*Exercise:* Only a number is required: the count of lines in the material below that contain "class".

*Data records:*
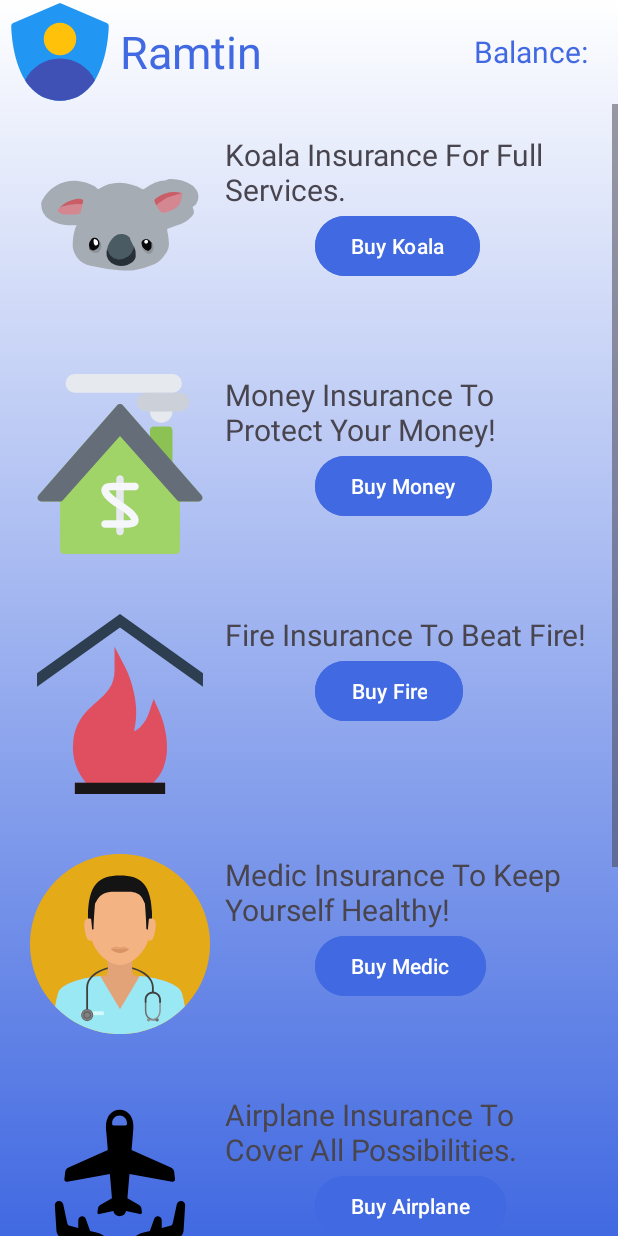
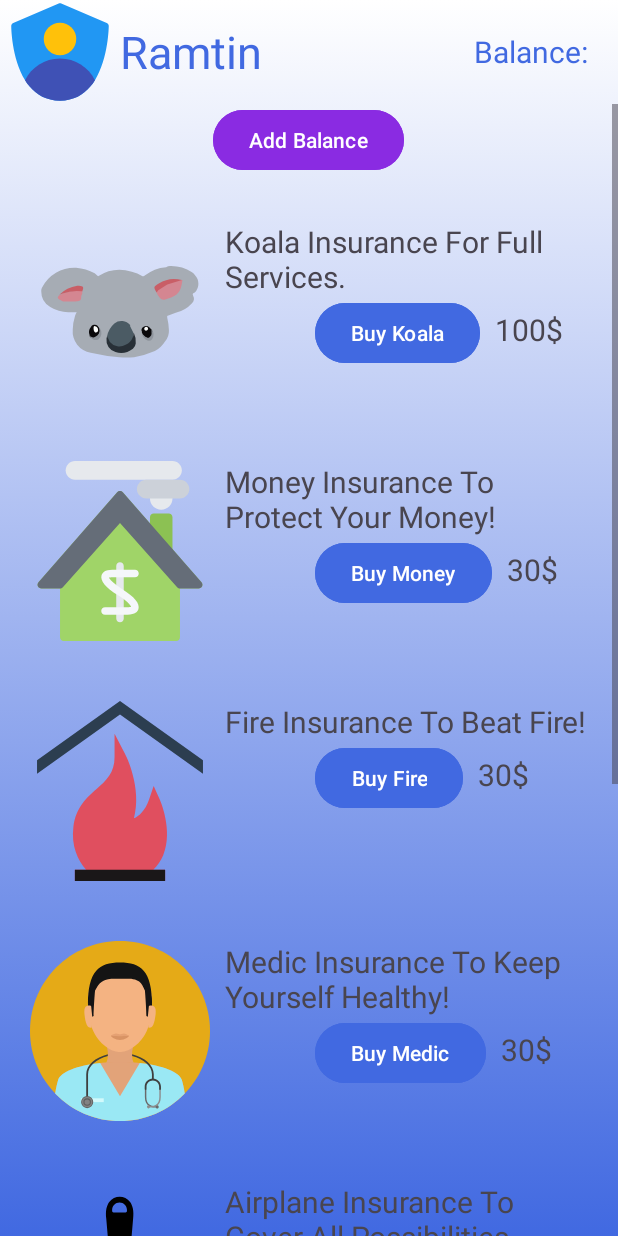
Before and after one commit to ramtinkh/Insurance_Android_App, an Android app: the layout dashboard.xml on its own in the app's theme, with its tools: preview values and no code run, on a phone screen of 412 x 824 dp. Run offline under Robolectric (Android 15) with nearby library versions, the phone set to English and light mode, and no system bars.

Commit message:
add: dashboard and admin dashboard added.

```diff
--- a/app/src/main/java/com/example/insurance_android_app/MainActivity.java
+++ b/app/src/main/java/com/example/insurance_android_app/MainActivity.java
@@ -34,9 +34,15 @@ public class MainActivity extends AppCompatActivity {
             User user1 = db.getUserByUsername(user);
             if (user1 == null) {
                 Toast.makeText(getBaseContext(), "User not exists.", Toast.LENGTH_SHORT).show();
+            } else if (Objects.equals(user1.getPassword(), pass) && user.equals("admin")) {
+                Toast.makeText(getBaseContext(), "Welcome Back Admin.", Toast.LENGTH_SHORT).show();
+                Intent intent = new Intent(MainActivity.this, AdminDashboard.class);
+                intent.putExtra("id", user1.getId());
+                startActivity(intent);
             } else if (Objects.equals(user1.getPassword(), pass)) {
                 Toast.makeText(getBaseContext(), "Congrats! You were perfectly logged in.", Toast.LENGTH_SHORT).show();
                 Intent intent = new Intent(MainActivity.this, Dashboard.class);
+                intent.putExtra("id", user1.getId());
                 startActivity(intent);
             } else { Toast.makeText(getBaseContext(), "Sorry you're wrong.", Toast.LENGTH_LONG).show();}
         } else if (view.getId() == R.id.register_button) {
--- a/app/src/main/java/com/example/insurance_android_app/Register.java
+++ b/app/src/main/java/com/example/insurance_android_app/Register.java
@@ -73,7 +73,7 @@ public class Register extends AppCompatActivity {
         String result = "Hello " + fName + ". You have register with email address: " + emailAddress + ".";
         Toast.makeText(getBaseContext(), result, Toast.LENGTH_SHORT).show();
 
-        int userId = db.getRowCount() + 1;
+        int userId = db.getUsersRowCount() + 1;
         User user = new User(userId, fName, pass, emailAddress, deviceId);
         db.addUser(user);
     }
--- a/app/src/main/res/layout/dashboard.xml
+++ b/app/src/main/res/layout/dashboard.xml
@@ -4,7 +4,7 @@
     android:layout_height="match_parent"
     xmlns:tools="http://schemas.android.com/tools"
     android:background="@drawable/white_to_blue"
-    tools:context=".MainActivity">
+    tools:context=".Dashboard">
 
     <RelativeLayout
         android:id="@+id/user_info"
@@ -47,14 +47,26 @@
         android:layout_height="wrap_content"
         android:layout_below="@id/user_info">
 
-        <LinearLayout
+        <RelativeLayout
             android:layout_width="fill_parent"
             android:layout_height="fill_parent"
-            android:orientation="vertical">
+            android:gravity="center">
+
+            <Button
+                android:id="@+id/add_balance"
+                android:layout_width="wrap_content"
+                android:layout_height="wrap_content"
+                android:text="Add Balance"
+                android:backgroundTint="@color/blueviolet"
+                android:layout_centerHorizontal="true"
+                android:layout_marginBottom="10dp"
+                android:onClick="onClickButton"/>
 
             <RelativeLayout
+                android:id="@+id/koala_layout"
                 android:layout_width="wrap_content"
                 android:layout_height="wrap_content"
+                android:layout_below="@id/add_balance"
                 android:layout_margin="20dp">
 
                 <ImageView
@@ -81,14 +93,27 @@
                     android:layout_below="@id/koala_title"
                     android:layout_alignStart="@id/koala_title"
                     android:backgroundTint="@color/royalblue"
+                    android:onClick="onClickButton"
                     android:layout_marginStart="60dp"/>
+
+                <TextView
+                    android:id="@+id/koala_price"
+                    android:layout_width="wrap_content"
+                    android:layout_height="wrap_content"
+                    android:textSize="20sp"
+                    android:text="100$"
+                    android:layout_marginStart="10dp"
+                    android:layout_alignBaseline="@id/buy_koala"
+                    android:layout_toRightOf="@+id/buy_koala"/>
 
             </RelativeLayout>
 
             <RelativeLayout
+                android:id="@+id/money_layout"
                 android:layout_width="wrap_content"
                 android:layout_height="wrap_content"
-                android:layout_margin="20dp">
+                android:layout_margin="20dp"
+                android:layout_below="@id/koala_layout">
 
                 <ImageView
                     android:id="@+id/money"
@@ -114,11 +139,24 @@
                     android:layout_below="@id/money_title"
                     android:layout_alignStart="@id/money_title"
                     android:backgroundTint="@color/royalblue"
+                    android:onClick="onClickButton"
                     android:layout_marginStart="60dp"/>
+
+                <TextView
+                    android:id="@+id/money_price"
+                    android:layout_width="wrap_content"
+                    android:layout_height="wrap_content"
+                    android:textSize="20sp"
+                    android:text="30$"
+                    android:layout_marginStart="10dp"
+                    android:layout_alignBaseline="@id/buy_money"
+                    android:layout_toRightOf="@+id/buy_money"/>
 
             </RelativeLayout>
 
             <RelativeLayout
+                android:id="@+id/fire_layout"
+                android:layout_below="@id/money_layout"
                 android:layout_width="wrap_content"
                 android:layout_height="wrap_content"
                 android:layout_margin="20dp">
@@ -147,11 +185,24 @@
                     android:layout_below="@id/fire_title"
                     android:layout_alignStart="@id/fire_title"
                     android:backgroundTint="@color/royalblue"
+                    android:onClick="onClickButton"
                     android:layout_marginStart="60dp"/>
+
+                <TextView
+                    android:id="@+id/fire_price"
+                    android:layout_width="wrap_content"
+                    android:layout_height="wrap_content"
+                    android:textSize="20sp"
+                    android:text="30$"
+                    android:layout_marginStart="10dp"
+                    android:layout_alignBaseline="@id/buy_fire"
+                    android:layout_toRightOf="@+id/buy_fire"/>
 
             </RelativeLayout>
 
             <RelativeLayout
+                android:id="@+id/medic_layout"
+                android:layout_below="@id/fire_layout"
                 android:layout_width="wrap_content"
                 android:layout_height="wrap_content"
                 android:layout_margin="20dp">
@@ -180,11 +231,24 @@
                     android:layout_below="@id/medic_title"
                     android:layout_alignStart="@id/medic_title"
                     android:backgroundTint="@color/royalblue"
+                    android:onClick="onClickButton"
                     android:layout_marginStart="60dp"/>
+
+                <TextView
+                    android:id="@+id/medic_price"
+                    android:layout_width="wrap_content"
+                    android:layout_height="wrap_content"
+                    android:textSize="20sp"
+                    android:text="30$"
+                    android:layout_marginStart="10dp"
+                    android:layout_alignBaseline="@id/buy_medic"
+                    android:layout_toRightOf="@+id/buy_medic"/>
 
             </RelativeLayout>
 
             <RelativeLayout
+                android:id="@+id/airplane_layout"
+                android:layout_below="@id/medic_layout"
                 android:layout_width="wrap_content"
                 android:layout_height="wrap_content"
                 android:layout_margin="20dp">
@@ -213,11 +277,24 @@
                     android:layout_below="@id/airplane_title"
                     android:layout_alignStart="@id/airplane_title"
                     android:backgroundTint="@color/royalblue"
+                    android:onClick="onClickButton"
                     android:layout_marginStart="60dp"/>
+
+                <TextView
+                    android:id="@+id/airplane_price"
+                    android:layout_width="wrap_content"
+                    android:layout_height="wrap_content"
+                    android:textSize="20sp"
+                    android:text="30$"
+                    android:layout_marginStart="10dp"
+                    android:layout_alignBaseline="@id/buy_airplane"
+                    android:layout_toRightOf="@+id/buy_airplane"/>
 
             </RelativeLayout>
 
             <RelativeLayout
+                android:id="@+id/ship_layout"
+                android:layout_below="@id/airplane_layout"
                 android:layout_width="wrap_content"
                 android:layout_height="wrap_content"
                 android:layout_margin="20dp">
@@ -246,11 +323,24 @@
                     android:layout_below="@id/ship_title"
                     android:layout_alignStart="@id/ship_title"
                     android:backgroundTint="@color/royalblue"
+                    android:onClick="onClickButton"
                     android:layout_marginStart="60dp"/>
+
+                <TextView
+                    android:id="@+id/ship_price"
+                    android:layout_width="wrap_content"
+                    android:layout_height="wrap_content"
+                    android:textSize="20sp"
+                    android:text="30$"
+                    android:layout_marginStart="10dp"
+                    android:layout_alignBaseline="@id/buy_ship"
+                    android:layout_toRightOf="@+id/buy_ship"/>
 
             </RelativeLayout>
 
             <RelativeLayout
+                android:id="@+id/thief_layout"
+                android:layout_below="@id/ship_layout"
                 android:layout_width="wrap_content"
                 android:layout_height="wrap_content"
                 android:layout_margin="20dp">
@@ -279,11 +369,33 @@
                     android:layout_below="@id/thief_title"
                     android:layout_alignStart="@id/thief_title"
                     android:backgroundTint="@color/royalblue"
+                    android:onClick="onClickButton"
                     android:layout_marginStart="60dp"/>
+
+                <TextView
+                    android:id="@+id/thief_price"
+                    android:layout_width="wrap_content"
+                    android:layout_height="wrap_content"
+                    android:textSize="20sp"
+                    android:text="30$"
+                    android:layout_marginStart="10dp"
+                    android:layout_alignBaseline="@id/buy_thief"
+                    android:layout_toRightOf="@+id/buy_thief"/>
 
             </RelativeLayout>
 
-        </LinearLayout>
+            <Button
+                android:id="@+id/logout"
+                android:layout_below="@id/thief_layout"
+                android:layout_width="wrap_content"
+                android:layout_height="wrap_content"
+                android:text="Logout"
+                android:backgroundTint="@color/black"
+                android:layout_centerHorizontal="true"
+                android:onClick="onClickButton"
+                android:layout_marginBottom="30dp"/>
+
+        </RelativeLayout>
 
     </ScrollView>
 
```
Also changed, not shown: app/src/main/AndroidManifest.xml (+10 -0 lines), app/src/main/java/com/example/insurance_android_app/AdminDashboard.java (added, +55 -0 lines), app/src/main/java/com/example/insurance_android_app/Dashboard.java (+85 -0 lines), app/src/main/java/com/example/insurance_android_app/DatabaseHandler.java (+109 -10 lines), app/src/main/java/com/example/insurance_android_app/Insurance.java (added, +68 -0 lines), app/src/main/java/com/example/insurance_android_app/OTP.java (+7 -1 lines), app/src/main/java/com/example/insurance_android_app/User.java (+19 -0 lines), app/src/main/res/drawable/black_to_red.xml (added, +12 -0 lines), app/src/main/res/layout/admin_dashboard.xml (added, +77 -0 lines).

*Exercise result:* 4